Attending a World Cup game was an unexpected benefit of our 2018 journey that we were blessed to be able to witness.
Hot Take: Going to the World Cup is bigger than sports and a must do for those that have the opportunity. (4.0 stars)
Pro Tip: Buying a cheaper ticket is fine (there are no bad seats in these stadiums) and the best fans are in the nose-bleed section.
Attending the World Cup is a must do for any sports fan. “The Game” (as the signs all around Russia read) is about much more than futbol (aka soccer). It is about humanity, hope, togetherness, and (the good kind of) patriotism. We saw grown men openly weep (from joy as well as sorrow) and geopolitical enemies embrace in friendship. We also felt an electric spirit of possibility in the air. The World Cup (rivaled only by the Olympics) is possibly the truest embodiment of the potential for sport to bring people together for what unites us. (If we sound smitten, we are)
Now a few words before we get too far ahead of ourselves. As Americans, we don’t really care about soccer (there, we said it). But, as with the Olympics, there is no reason that people can’t get legitimately excited about a game that features the world’s best but doesn’t occupy our national collective but once every 4 years (think badminton or ping pong…but with dudes with 6 packs – see there is something for everyone!). We also realize that FIFA is unjust (and probably evil), though nothing much worse than most professional leagues in the U.S. Finally, the World Cup is a huge tourist trap with excessive crowds, overrun local cultural sites, and inflated prices designed to separate you from your money in the fastest way possible. In short, traveling to the World Cup, for us, was a ONCE in a lifetime experience.
The World Cup also takes LOGISTICS. Firstly, to get into Russia is an ordeal under normal circumstances (think difficult and expensive visa requirements that take months – and mailing your passport away – to secure). Seeing Russia has long been on our bucket list, but the barriers seemed too high compared to the reward. However, the World Cup solved this as the $250+ entry visa process was replaced by a $105 World Cup ticket that included visa-free travel for a month in Russia (so we were $150+ ahead already). Unfortunately, securing these tickets was not easy and involved a lot of planning, late night online ticket sale purchasing from the USA (as our Indonesian ISP was not allowed by FIFA, but BIG thanks to Matt's Mom for helping!), mailing tickets to a stranger’s house in Australia (thanks for not throwing them away as junk mail), and booking train tickets to the never-before-heard-of city in rural Russia where the game was held. Furthermore, hotels were all sold-out (so we had to suffer in inflated price flophouses and AirBNBs). Getting around was not picnic either with sold-out trains and traffic-gridlocked taxi rides adding to the normal travel fatigue.

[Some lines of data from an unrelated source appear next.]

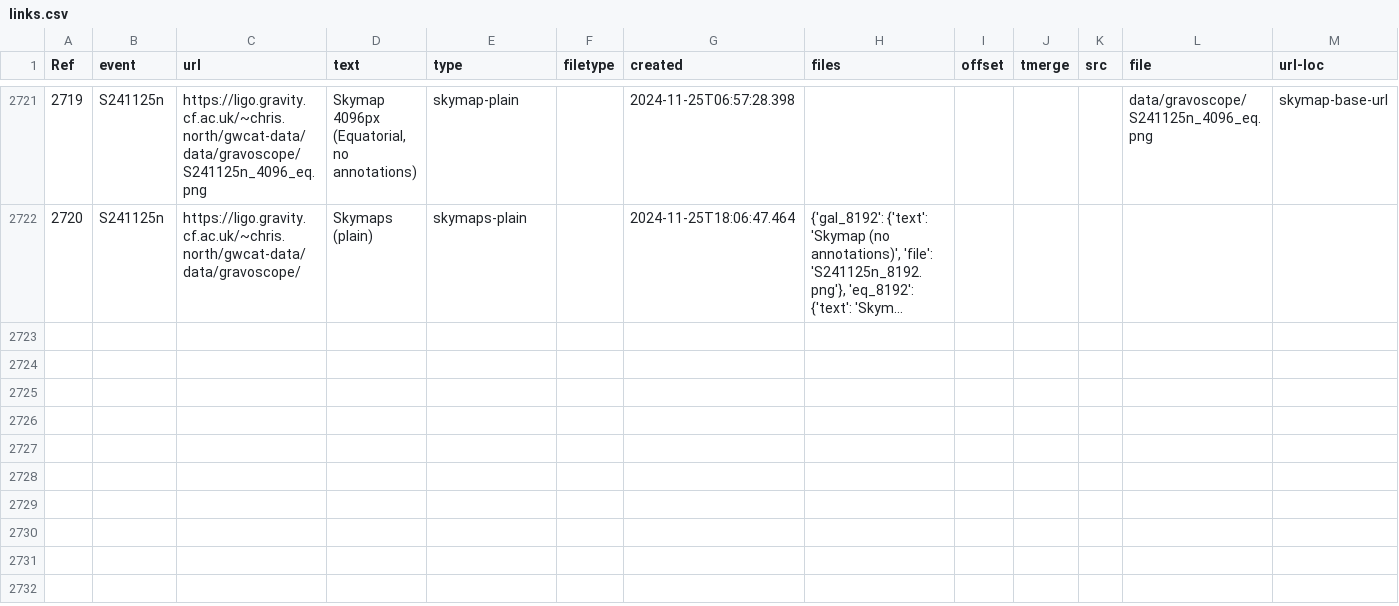
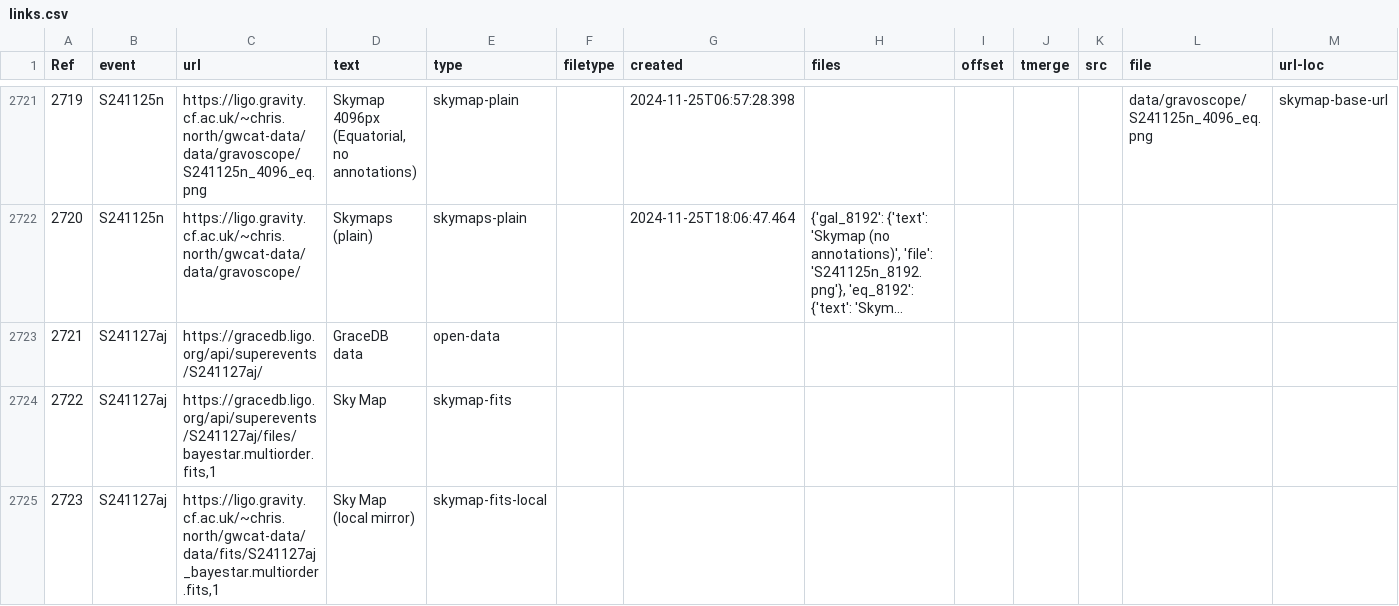
Before and after one commit to cardiffgravity/gwcat-data, a CSV file: docs/data/links.csv, drawn as a sheet; only a part is shown, gaps mark what is left out; long unchanged cells end in …; the diff names each change by its address in the sheet, - before the commit and + after, or states it on an @@ line.

Commit message:
data updated 2024-11-27_08:05:01_GMT (60 days)

```diff
--- a/docs/data/links.csv
+++ b/docs/data/links.csv
+row 2723: 2721 | S241127aj | https://gracedb.ligo.org/api/superevents/S241127aj/ | GraceDB data | open-data
+row 2724: 2722 | S241127aj | https://gracedb.ligo.org/api/superevents/S241127aj/files/bayestar.multiorder.fits,1 | Sky Map | skymap-fits
+row 2725: 2723 | S241127aj | https://ligo.gravity.cf.ac.uk/~chris.north/gwcat-data/data/fits/S241127aj_bayestar.multiorder.fits,1 | Sky Map (local mirror) | skymap-fits-local
```
Also changed, not shown: docs/data/gwosc_gracedb.csv, 11 other files.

But after all the stress and travel, we made it to our game in Nizhny Novgorod, Russia. To prepare for the games, the city (originally established in 1221) had been shined up like a penny with new roads, new metro buses, remodeled buildings, and a literally brand-new stadium. The festivities themselves were also wonderful with tons of friendly volunteers and police escorts. It felt like the entire city went out of its way to welcome us, the fans, to their not-exactly-on-the-map hometown. Aided by ample beer stands, we were in high spirits as we made our way into the stadium.

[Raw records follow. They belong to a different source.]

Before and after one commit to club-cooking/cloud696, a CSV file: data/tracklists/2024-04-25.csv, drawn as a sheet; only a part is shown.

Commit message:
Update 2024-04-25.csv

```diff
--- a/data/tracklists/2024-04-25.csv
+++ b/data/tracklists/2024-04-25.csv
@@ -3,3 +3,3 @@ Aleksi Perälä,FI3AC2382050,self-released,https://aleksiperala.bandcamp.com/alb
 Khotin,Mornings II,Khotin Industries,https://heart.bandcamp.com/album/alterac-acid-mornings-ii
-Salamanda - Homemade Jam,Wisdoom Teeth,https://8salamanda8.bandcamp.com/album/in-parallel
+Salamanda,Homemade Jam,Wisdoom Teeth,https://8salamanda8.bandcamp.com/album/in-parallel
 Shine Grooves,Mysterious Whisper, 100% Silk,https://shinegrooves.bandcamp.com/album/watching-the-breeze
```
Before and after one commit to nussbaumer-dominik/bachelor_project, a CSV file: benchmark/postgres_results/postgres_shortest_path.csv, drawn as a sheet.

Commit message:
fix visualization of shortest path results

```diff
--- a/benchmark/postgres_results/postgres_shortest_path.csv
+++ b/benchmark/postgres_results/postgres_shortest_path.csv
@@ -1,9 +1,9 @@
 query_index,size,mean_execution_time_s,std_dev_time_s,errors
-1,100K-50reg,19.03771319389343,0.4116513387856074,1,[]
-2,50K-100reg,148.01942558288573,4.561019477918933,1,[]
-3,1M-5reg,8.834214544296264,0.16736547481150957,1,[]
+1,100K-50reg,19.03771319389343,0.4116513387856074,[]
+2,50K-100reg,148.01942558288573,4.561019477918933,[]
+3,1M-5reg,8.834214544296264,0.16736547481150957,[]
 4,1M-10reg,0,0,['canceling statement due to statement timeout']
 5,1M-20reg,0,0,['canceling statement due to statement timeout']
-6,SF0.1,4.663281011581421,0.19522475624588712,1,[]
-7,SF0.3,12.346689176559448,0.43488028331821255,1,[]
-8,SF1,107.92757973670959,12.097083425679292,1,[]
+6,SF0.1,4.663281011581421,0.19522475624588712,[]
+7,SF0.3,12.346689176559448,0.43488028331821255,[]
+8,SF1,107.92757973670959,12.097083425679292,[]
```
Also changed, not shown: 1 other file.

The game itself took our already high spirits to a whole new plateau. After one of the more efficient check-in procedures, we walked into the beautiful stadium to the full-throated singing of Costa Rican national anthem (note: we quickly realized that the crowd was 75% Costa Rica supporters). We found our seats just as the match began and were just as impressed to be in the presence of so many fervent fans (despite Costa Rica having been eliminated from the elimination round in the last game) as we were with the soccer being played. When the Costa Ricans scored their first goal of the game (which was their first goal of the entire World Cup), the stands erupted with such cheer that we felt like we were at a college football rivalry game. In fact, the coach of the Costa Rica team was shortly thereafter pictured on the jumbotron with tears streaming down his face in joy. While the game ended in a 2-2 draw (which Americans like us have little patience for), we both agreed that the atmosphere of the game was in the upper echelon of sports fan experienced we have ever had (and Matt REALLY likes his sports).